───── Dataset excerpts ─────

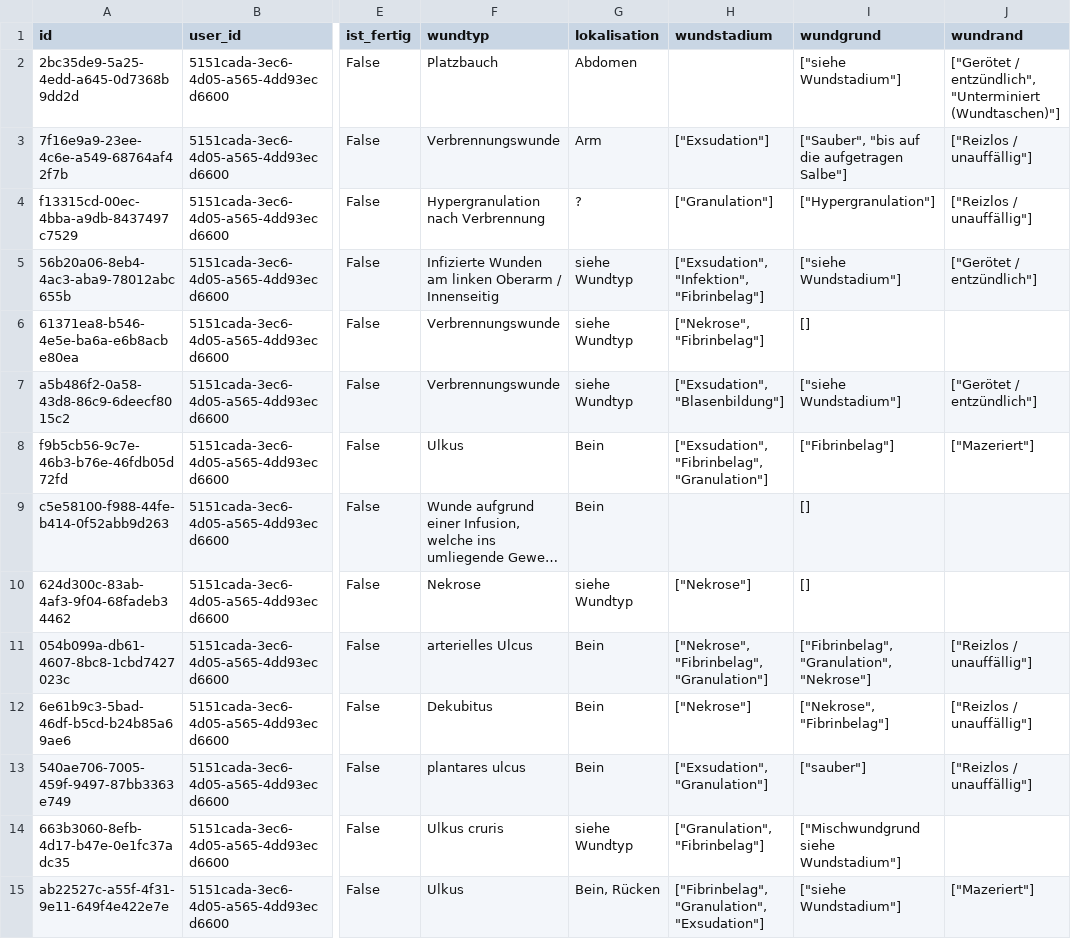
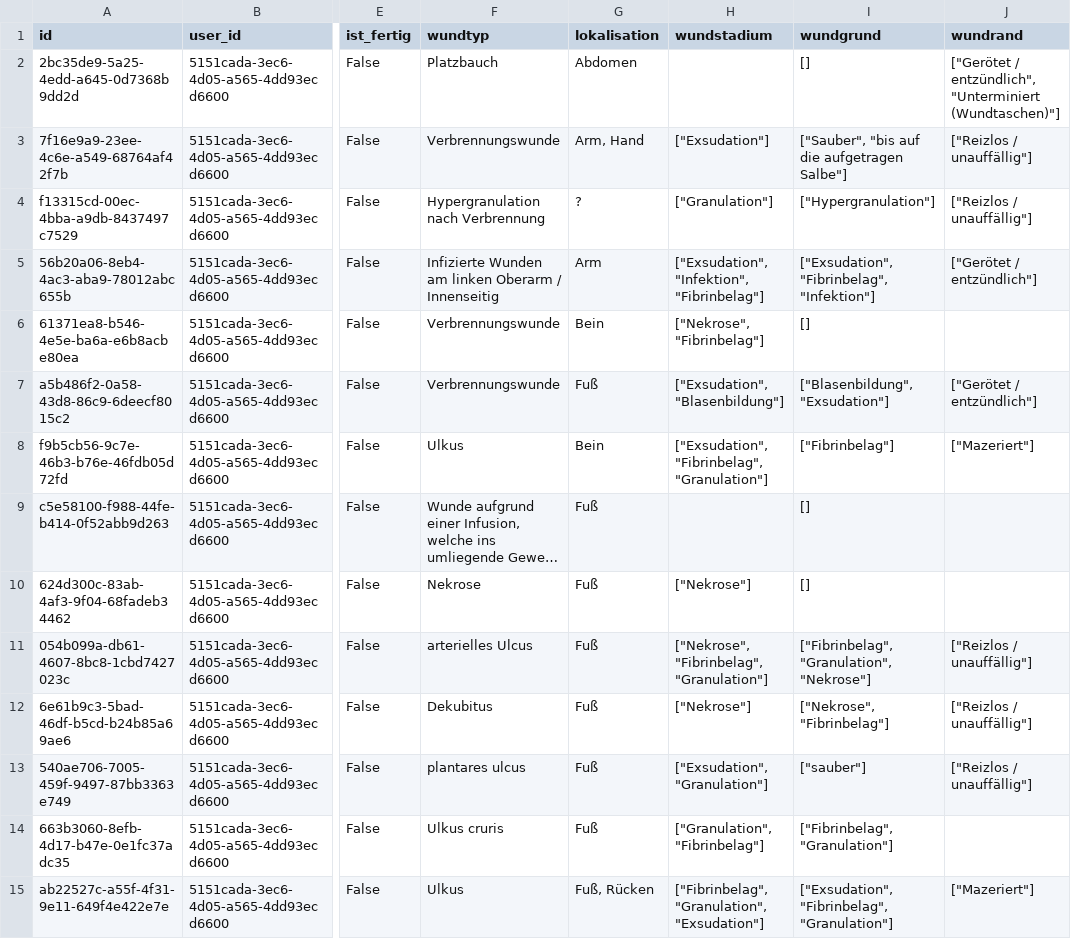
Before and after one commit to code-mert/masterarbeitmodell, a CSV file: data/ground_truth/lohmann_rauscher/Experte1_LR_GroundTruth_normalised.csv, drawn as a sheet; only a part is shown, gaps mark what is left out; long unchanged cells end in …; the diff covers the shown part only; the diff names each change by its address in the sheet, - before the commit and + after, or states it on an @@ line.

```diff
--- a/data/ground_truth/lohmann_rauscher/Experte1_LR_GroundTruth_normalised.csv
+++ b/data/ground_truth/lohmann_rauscher/Experte1_LR_GroundTruth_normalised.csv
-I2 (wundgrund): ["siehe Wundstadium"]
+I2 (wundgrund): []
-G3 (lokalisation): Arm
+G3 (lokalisation): Arm, Hand
-G5 (lokalisation): siehe Wundtyp
+G5 (lokalisation): Arm
-I5 (wundgrund): ["siehe Wundstadium"]
+I5 (wundgrund): ["Exsudation", "Fibrinbelag", "Infektion"]
-G6 (lokalisation): siehe Wundtyp
+G6 (lokalisation): Bein
-G7 (lokalisation): siehe Wundtyp
+G7 (lokalisation): Fuß
-I7 (wundgrund): ["siehe Wundstadium"]
+I7 (wundgrund): ["Blasenbildung", "Exsudation"]
-G9 (lokalisation): Bein
+G9 (lokalisation): Fuß
-G10 (lokalisation): siehe Wundtyp
+G10 (lokalisation): Fuß
-G11:G13 (lokalisation): Bein
+G11:G13 (lokalisation): Fuß
-G14 (lokalisation): siehe Wundtyp
+G14 (lokalisation): Fuß
-I14 (wundgrund): ["Mischwundgrund siehe Wundstadium"]
+I14 (wundgrund): ["Fibrinbelag", "Granulation"]
-G15 (lokalisation): Bein, Rücken
+G15 (lokalisation): Fuß, Rücken
-I15 (wundgrund): ["siehe Wundstadium"]
+I15 (wundgrund): ["Exsudation", "Fibrinbelag", "Granulation"]
```
Also changed, not shown: 39 edited cells elsewhere in this file, data/ground_truth/lohmann_rauscher/Experte1_LR_GroundTruth.csv, data/ground_truth/lohmann_rauscher/Experte2_LR_GroundTruth_normalised.csv, 7 other files.
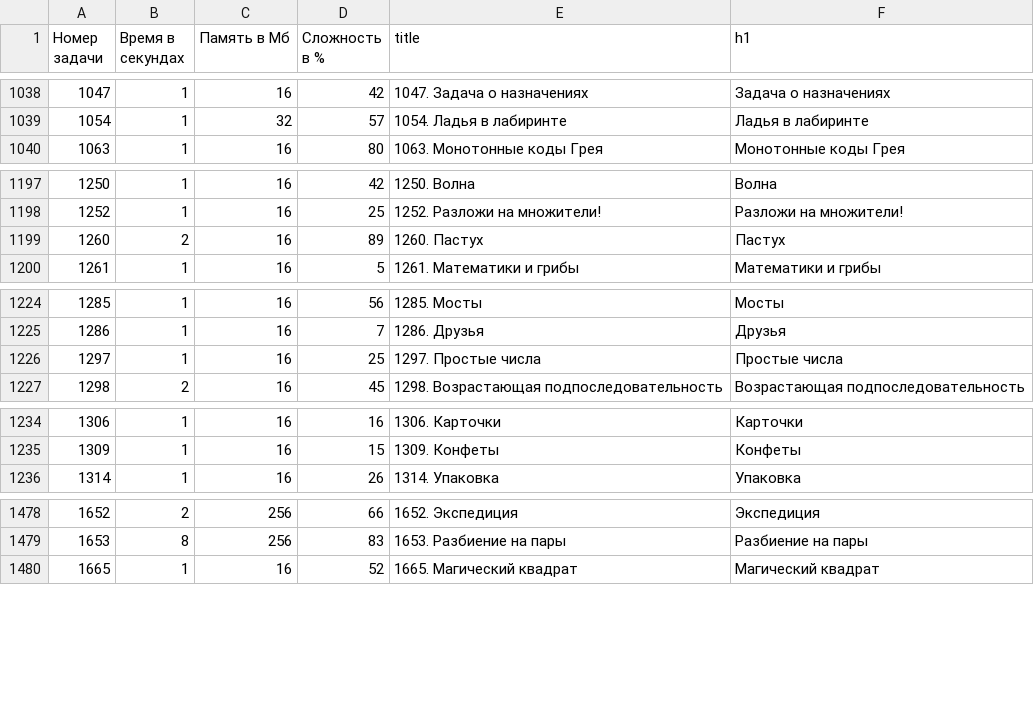
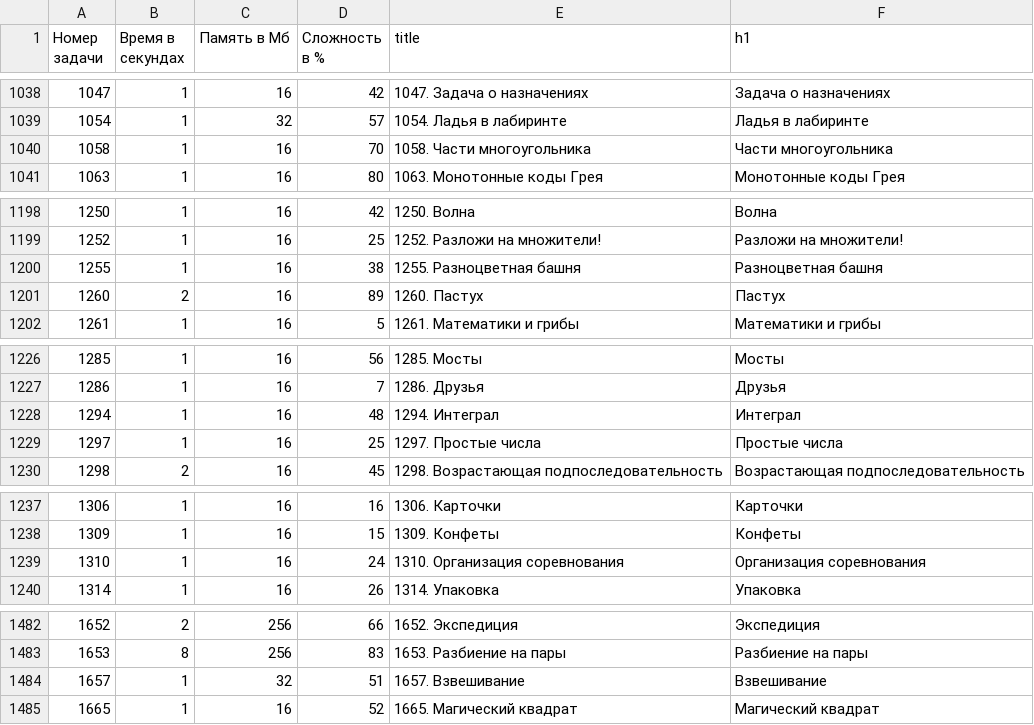
Before and after one commit to BorisMenshikov/acmp-problem-complexity-data, a CSV file: acmp-problem-info-current.csv, drawn as a sheet; only a part is shown, gaps mark what is left out; the diff covers the shown part only.

```diff
--- a/acmp-problem-info-current.csv
+++ b/acmp-problem-info-current.csv
@@ -1039,2 +1039,3 @@
 1054,1,32,57,1054. Ладья в лабиринте,Ладья в лабиринте
+1058,1,16,70,1058. Части многоугольника,Части многоугольника
 1063,1,16,80,1063. Монотонные коды Грея,Монотонные коды Грея
@@ -1198,2 +1199,3 @@
 1252,1,16,25,1252. Разложи на множители!,Разложи на множители!
+1255,1,16,38,1255. Разноцветная башня,Разноцветная башня
 1260,2,16,89,1260. Пастух,Пастух
@@ -1225,2 +1227,3 @@
 1286,1,16,7,1286. Друзья,Друзья
+1294,1,16,48,1294. Интеграл,Интеграл
 1297,1,16,25,1297. Простые числа,Простые числа
@@ -1235,2 +1238,3 @@
 1309,1,16,15,1309. Конфеты,Конфеты
+1310,1,16,24,1310. Организация соревнования,Организация соревнования
 1314,1,16,26,1314. Упаковка,Упаковка
@@ -1479,2 +1483,3 @@
 1653,8,256,83,1653. Разбиение на пары,Разбиение на пары
+1657,1,32,51,1657. Взвешивание,Взвешивание
 1665,1,16,52,1665. Магический квадрат,Магический квадрат
```
Also changed, not shown: 3 added rows elsewhere in this file, acmp-problem-complexity-current.csv, 1 other file.
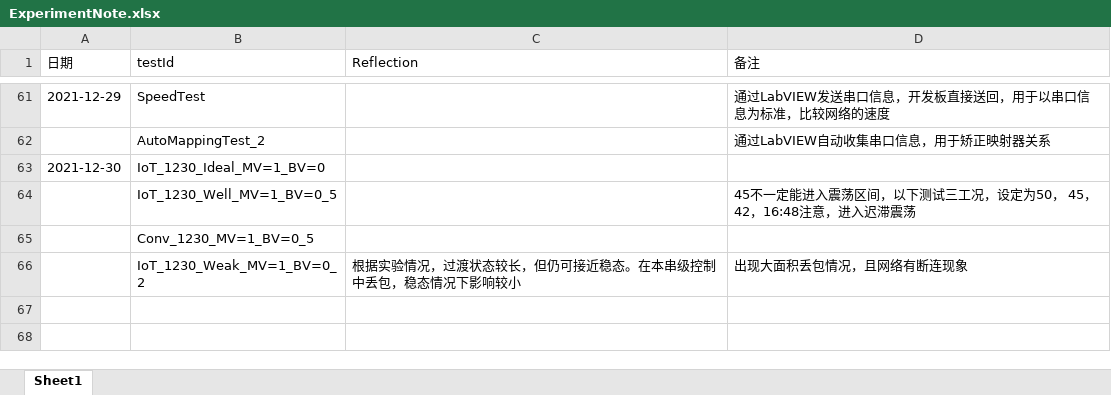
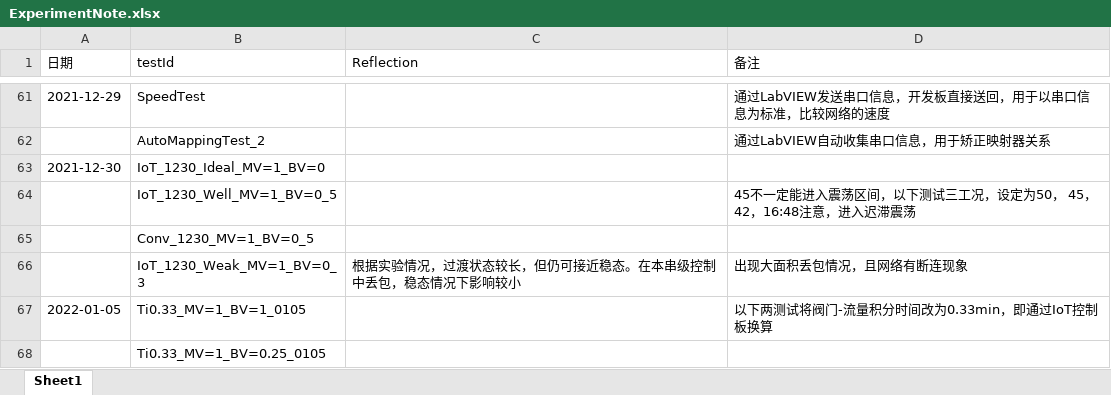
Before and after one commit to lxyandy66/CommandAndControl, an Excel workbook: ExperimentNote.xlsx, sheet Sheet1, drawn as a sheet; only a part is shown, gaps mark what is left out; values as stored, in another font and other column widths than the file's, no borders; the diff names each change by its address in the sheet, - before the commit and + after, or states it on an @@ line.

```diff
--- a/ExperimentNote.xlsx (sheet Sheet1)
+++ b/ExperimentNote.xlsx (sheet Sheet1)
-B66 (testId): IoT_1230_Weak_MV=1_BV=0_2
+B66 (testId): IoT_1230_Weak_MV=1_BV=0_3
+row 67: 2022-01-05 | Ti0.33_MV=1_BV=1_0105 |  | 以下两测试将阀门-流量积分时间改为0.33min，即通过IoT控制板换算
+row 68:  | Ti0.33_MV=1_BV=0.25_0105
```
Also changed, not shown: 3 other files.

─────

Return a copy of each line in the records above that has "only" in it.

◆ **Reply to the task**:
Before and after one commit to code-mert/masterarbeitmodell, a CSV file: data/ground_truth/lohmann_rauscher/Experte1_LR_GroundTruth_normalised.csv, drawn as a sheet; only a part is shown, gaps mark what is left out; long unchanged cells end in …; the diff covers the shown part only; the diff names each change by its address in the sheet, - before the commit and + after, or states it on an @@ line.
Before and after one commit to BorisMenshikov/acmp-problem-complexity-data, a CSV file: acmp-problem-info-current.csv, drawn as a sheet; only a part is shown, gaps mark what is left out; the diff covers the shown part only.
Before and after one commit to lxyandy66/CommandAndControl, an Excel workbook: ExperimentNote.xlsx, sheet Sheet1, drawn as a sheet; only a part is shown, gaps mark what is left out; values as stored, in another font and other column widths than the file's, no borders; the diff names each change by its address in the sheet, - before the commit and + after, or states it on an @@ line.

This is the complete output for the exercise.